### Extracted material

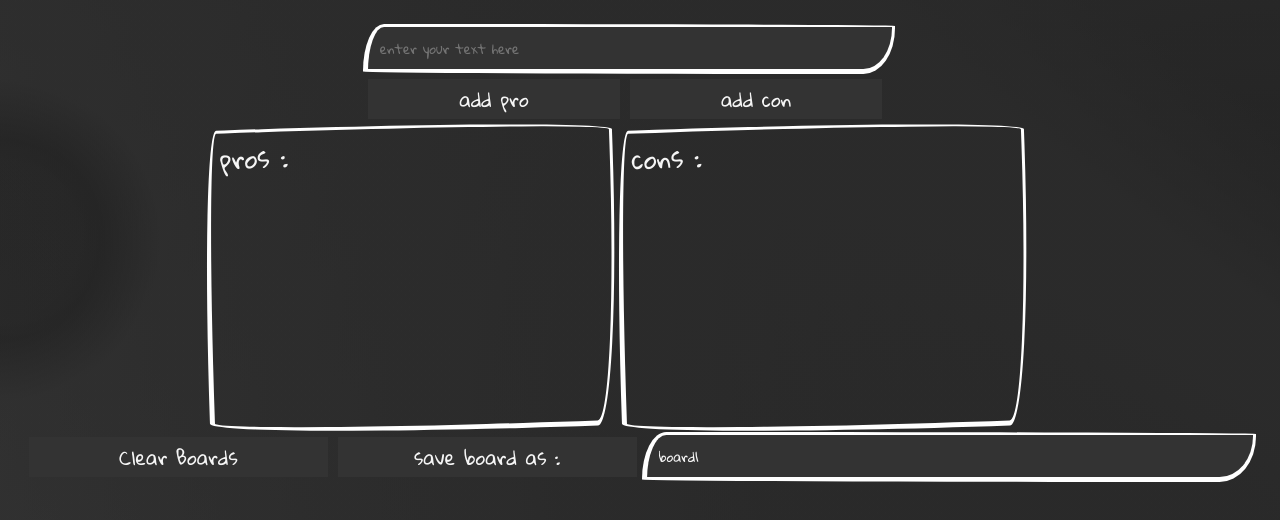
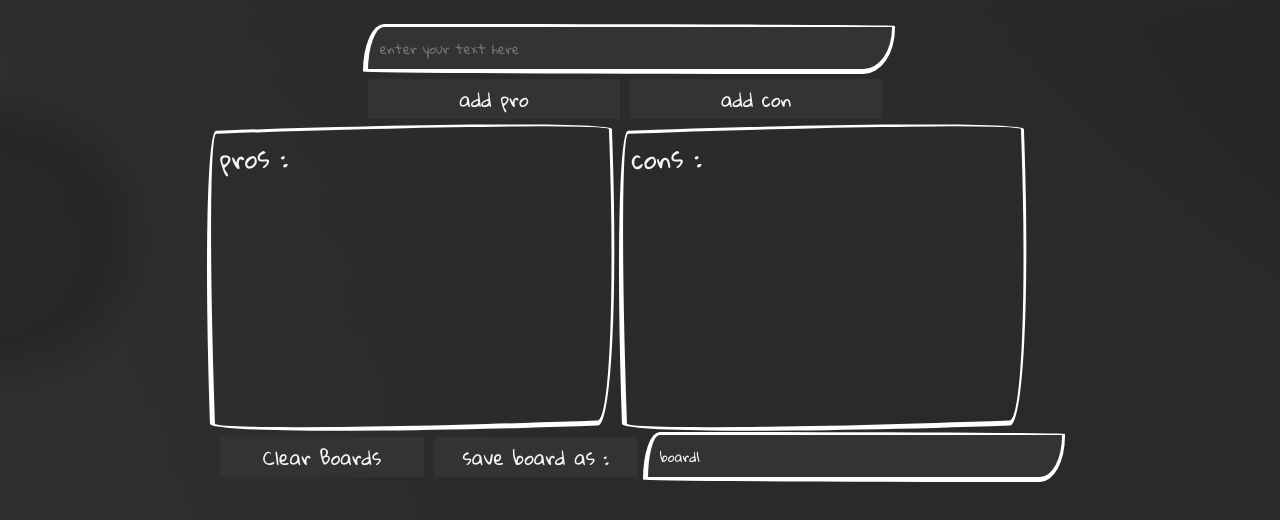
Before and after one commit to Ae111n/pros-and-cons, a Nuxt app: page / in a window 1280 px wide. Shown: the top 520 px of the page. Built offline with nearby package versions, Linux system fonts and the light colour scheme.

Commit message:
changed the width of the controls container div

```diff
--- a/components/pros-and-cons.vue
+++ b/components/pros-and-cons.vue
@@ -139,7 +139,7 @@ export default {
 #controls {
     display: flex;
     flex-direction: row;
-    width: 100%;
+    width: 850px;
 }
 .boards-list {
     font-family: "Gloria Hallelujah", cursive;
```
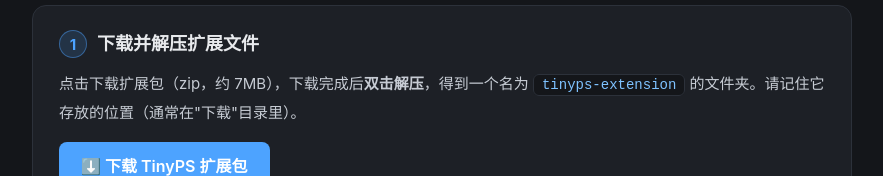
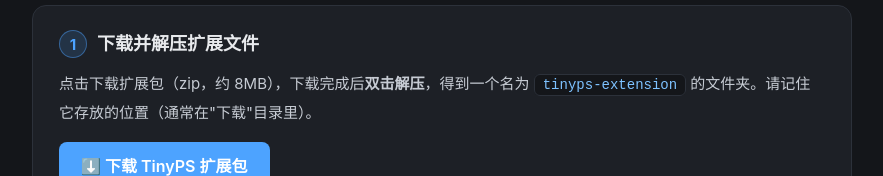
Before and after one commit to nonotde/tinyps, a plain HTML site: page install.html in a window 1280 px wide. Shown: the part 133-309 px from the top of the page, without its empty margins (198-1081 px from the left). Drawn offline with Linux system fonts and the light colour scheme.

Commit message:
v1.3.0 release prep: manual-download link restored on CN server (obfuscated 1.3.0 package incl. AVIF), install guide size note updated

```diff
--- a/install.html
+++ b/install.html
@@ -52,7 +52,7 @@ if (location.hostname.indexOf('pic.zxxdb.com') !== -1) {
 
 <div class="step">
   <h2><span class="n">1</span>下载并解压扩展文件</h2>
-  <p>点击下载扩展包（zip，约 7MB），下载完成后<strong>双击解压</strong>，得到一个名为 <code>tinyps-extension</code> 的文件夹。请记住它存放的位置（通常在"下载"目录里）。</p>
+  <p>点击下载扩展包（zip，约 8MB），下载完成后<strong>双击解压</strong>，得到一个名为 <code>tinyps-extension</code> 的文件夹。请记住它存放的位置（通常在"下载"目录里）。</p>
   <a class="dl" href="https://pic.zxxdb.com/downloads/tinyps-extension.zip" download>⬇️ 下载 TinyPS 扩展包</a>
   <div class="note">解压后文件夹内应能看到 <code>manifest.json</code> 文件——这说明你解压对了。不要删掉或改名这个文件夹，扩展将一直从这里运行。</div>
 </div>
```
Also changed, not shown: store/cn_site/install.html (+1 -1 lines).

######

**Exercise requirements**
With the images omitted, output all entries exactly as given.

**Result of this exercise**
Before and after one commit to Ae111n/pros-and-cons, a Nuxt app: page / in a window 1280 px wide. Shown: the top 520 px of the page. Built offline with nearby package versions, Linux system fonts and the light colour scheme.

Commit message:
changed the width of the controls container div

```diff
--- a/components/pros-and-cons.vue
+++ b/components/pros-and-cons.vue
@@ -139,7 +139,7 @@ export default {
 #controls {
     display: flex;
     flex-direction: row;
-    width: 100%;
+    width: 850px;
 }
 .boards-list {
     font-family: "Gloria Hallelujah", cursive;
```
Before and after one commit to nonotde/tinyps, a plain HTML site: page install.html in a window 1280 px wide. Shown: the part 133-309 px from the top of the page, without its empty margins (198-1081 px from the left). Drawn offline with Linux system fonts and the light colour scheme.

Commit message:
v1.3.0 release prep: manual-download link restored on CN server (obfuscated 1.3.0 package incl. AVIF), install guide size note updated

```diff
--- a/install.html
+++ b/install.html
@@ -52,7 +52,7 @@ if (location.hostname.indexOf('pic.zxxdb.com') !== -1) {
 
 <div class="step">
   <h2><span class="n">1</span>下载并解压扩展文件</h2>
-  <p>点击下载扩展包（zip，约 7MB），下载完成后<strong>双击解压</strong>，得到一个名为 <code>tinyps-extension</code> 的文件夹。请记住它存放的位置（通常在"下载"目录里）。</p>
+  <p>点击下载扩展包（zip，约 8MB），下载完成后<strong>双击解压</strong>，得到一个名为 <code>tinyps-extension</code> 的文件夹。请记住它存放的位置（通常在"下载"目录里）。</p>
   <a class="dl" href="https://pic.zxxdb.com/downloads/tinyps-extension.zip" download>⬇️ 下载 TinyPS 扩展包</a>
   <div class="note">解压后文件夹内应能看到 <code>manifest.json</code> 文件——这说明你解压对了。不要删掉或改名这个文件夹，扩展将一直从这里运行。</div>
 </div>
```
Also changed, not shown: store/cn_site/install.html (+1 -1 lines).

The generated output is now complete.